Lessons for Youth Day

It is fitting that we remember the seminal moments in our lives – especially our country’s. On Thursday, we commemorated the Student Revolt of 1976 – a pivotal moment that galvanised the revolution. Less than 20 years later, with a couple of states of emergency in between, we all watched in awe as Nelson Mandela become the first ever black president of this country.

In three weeks’ time we will mark the first anniversary of another inflection point for this country; perhaps the single most devastating spate of public violence ever seen in our history, the scope and scale of which had never been seen before but could well be eclipsed in our near future.

It will be interesting to see if there will be any speeches, any formal commemoration but probably not, it’s too soon – even a year afterwards – especially for the people of KZN who have been enduring a particular virulent trifecta of COVID,  corruption and conflict; a modern revisiting of the 10 plagues that brought Egypt to its knees.

It’s a fascinating counterpoint to another inflection point in another country, geographically far away yet very similar in many respects to our own. This week, public hearings in Washington deliberated on whether to indict Donald Trump for his incitement of the January 6 invasion of Congress last year by right wing Americans fed on a steady diet of misinformation, fear and hate – and the egregious hubris of a single man.

It’s taken them 18 months and for many Americans that’s far too long – even though the first convictions have been handed down and some of the most obvious ringleaders have begun serving jail sentences.
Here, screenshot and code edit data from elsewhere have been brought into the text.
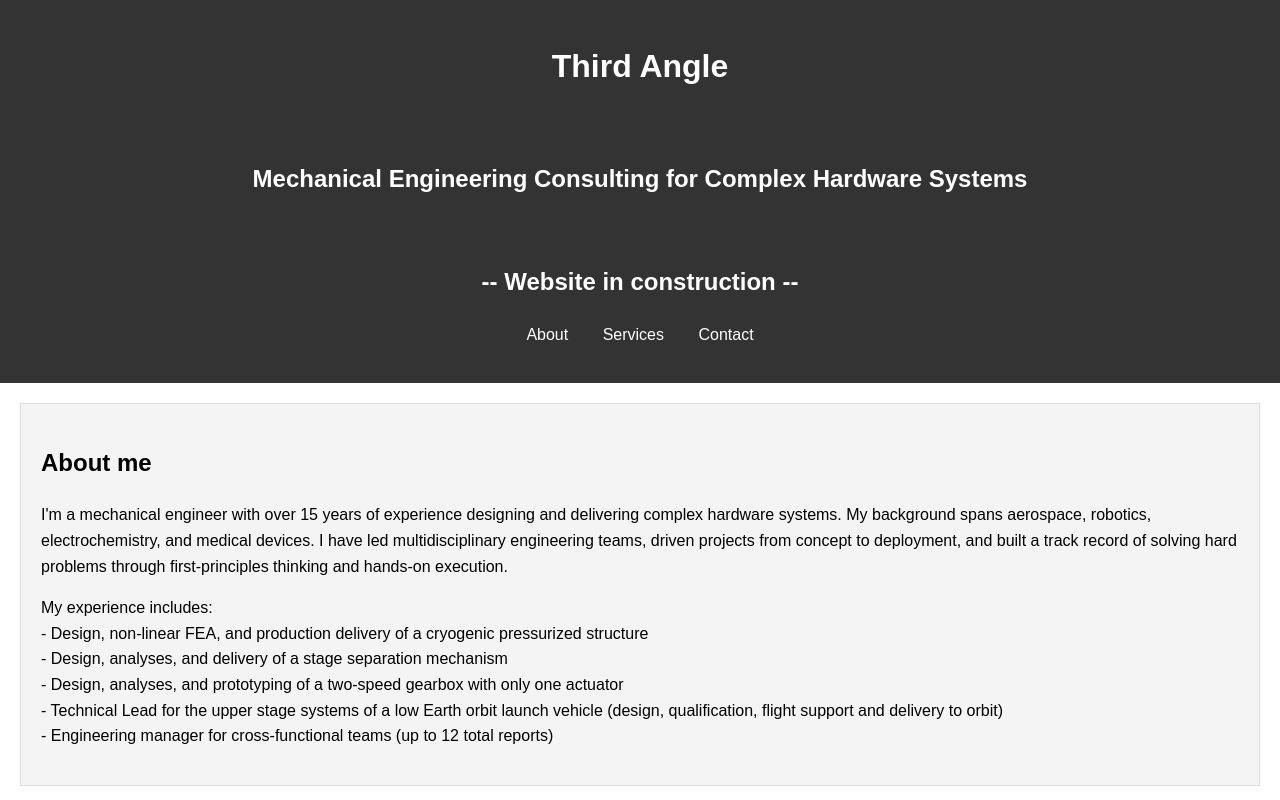
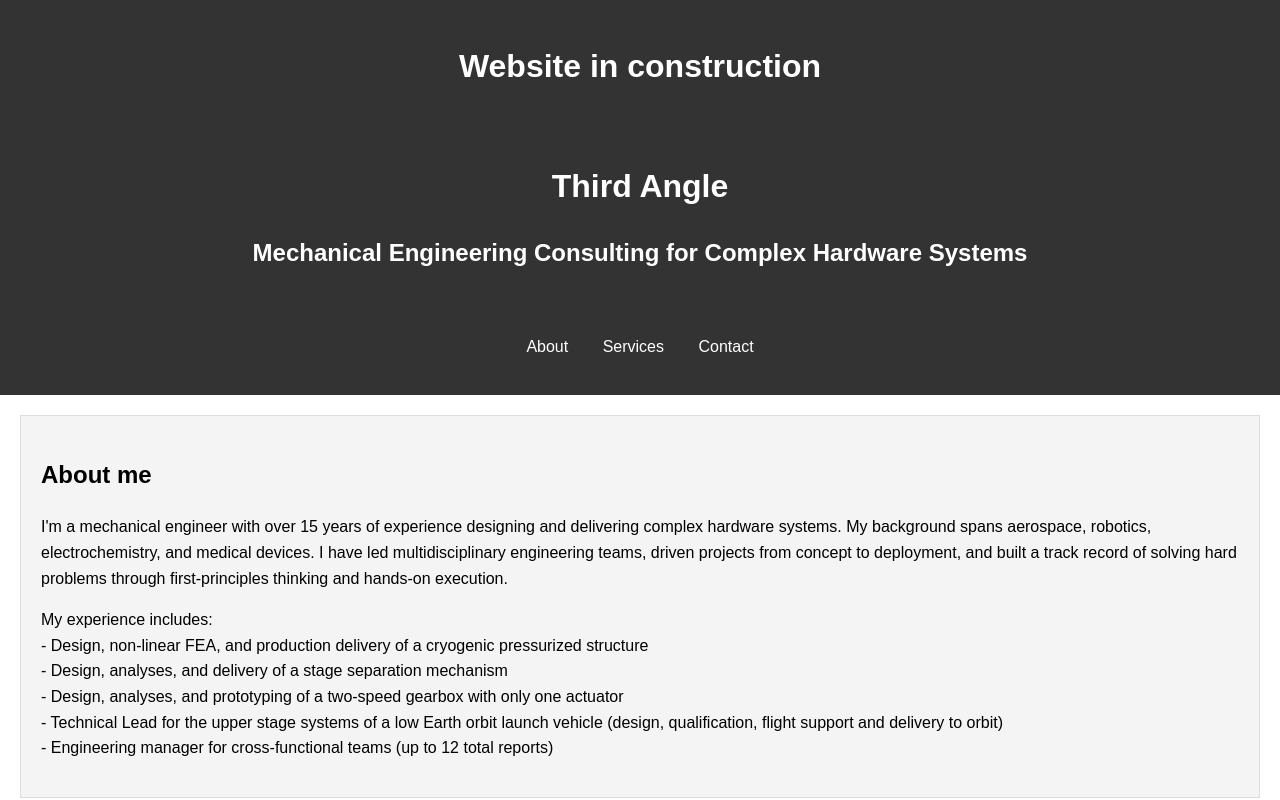
Before and after one commit to juaknin/thirdangle, a plain HTML site: page index.html in a window 1280 px wide. Shown: the top 800 px of the page. Drawn offline with Linux system fonts and the light colour scheme.

Commit message:
Update index.html

```diff
--- a/index.html
+++ b/index.html
@@ -8,9 +8,9 @@
 </head>
 <body>
     <header>
-        <h1>Third Angle</h1><br>
+        <h1>Website in construction</h1><br>
+        <h1>Third Angle</h1>
         <h2>Mechanical Engineering Consulting for Complex Hardware Systems</h2><br>
-        <h2>-- Website in construction --</h2>
         <nav>
             <ul>
                 <li><a href="#about">About</a></li>
```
Here in South Africa, no one has been tried. Not even the former private school boy filmed brazenly walking out of Woollies with groceries he’d looted to put into the boot of his Mercedes.

There has been plenty of smoke and mirrors, but those in charge of actually doing something about it have, in typical South African style, merely lurched from one crisis to another re-treading the same vacuous phrases but finding time to step out at celebrity functions. 

As for the ringleaders, they’ve still got their cell phones and they’re still tweeting – this time about a president and millions of dollars in his lounge which he definitely didn’t get for selling his birth right – and ours – to a family of grifters, unlike their dad.

In 1976, an oppressive government learnt that it could not suppress the youth, even if they were young and unarmed. It was a lesson that good would ultimately prevail. Two generations on we don’t have that guarantee anymore: the battle lines are blurred. 

Opinion has become news. Fake news has become truth. The tenderpreneurs, the anti-vaxxers and the flat earthers are now the oppressed, a properly elected government is the enemy and the damage to property, infrastructure and our national psyche from last year incalculable – and that’s just in America.

Here at home, we’re trashing the dream of the Young Lions of 76. And we manage to plumb new depths with every June 16 that rolls around.

Originally published in the Saturday Star on 18 June 2022.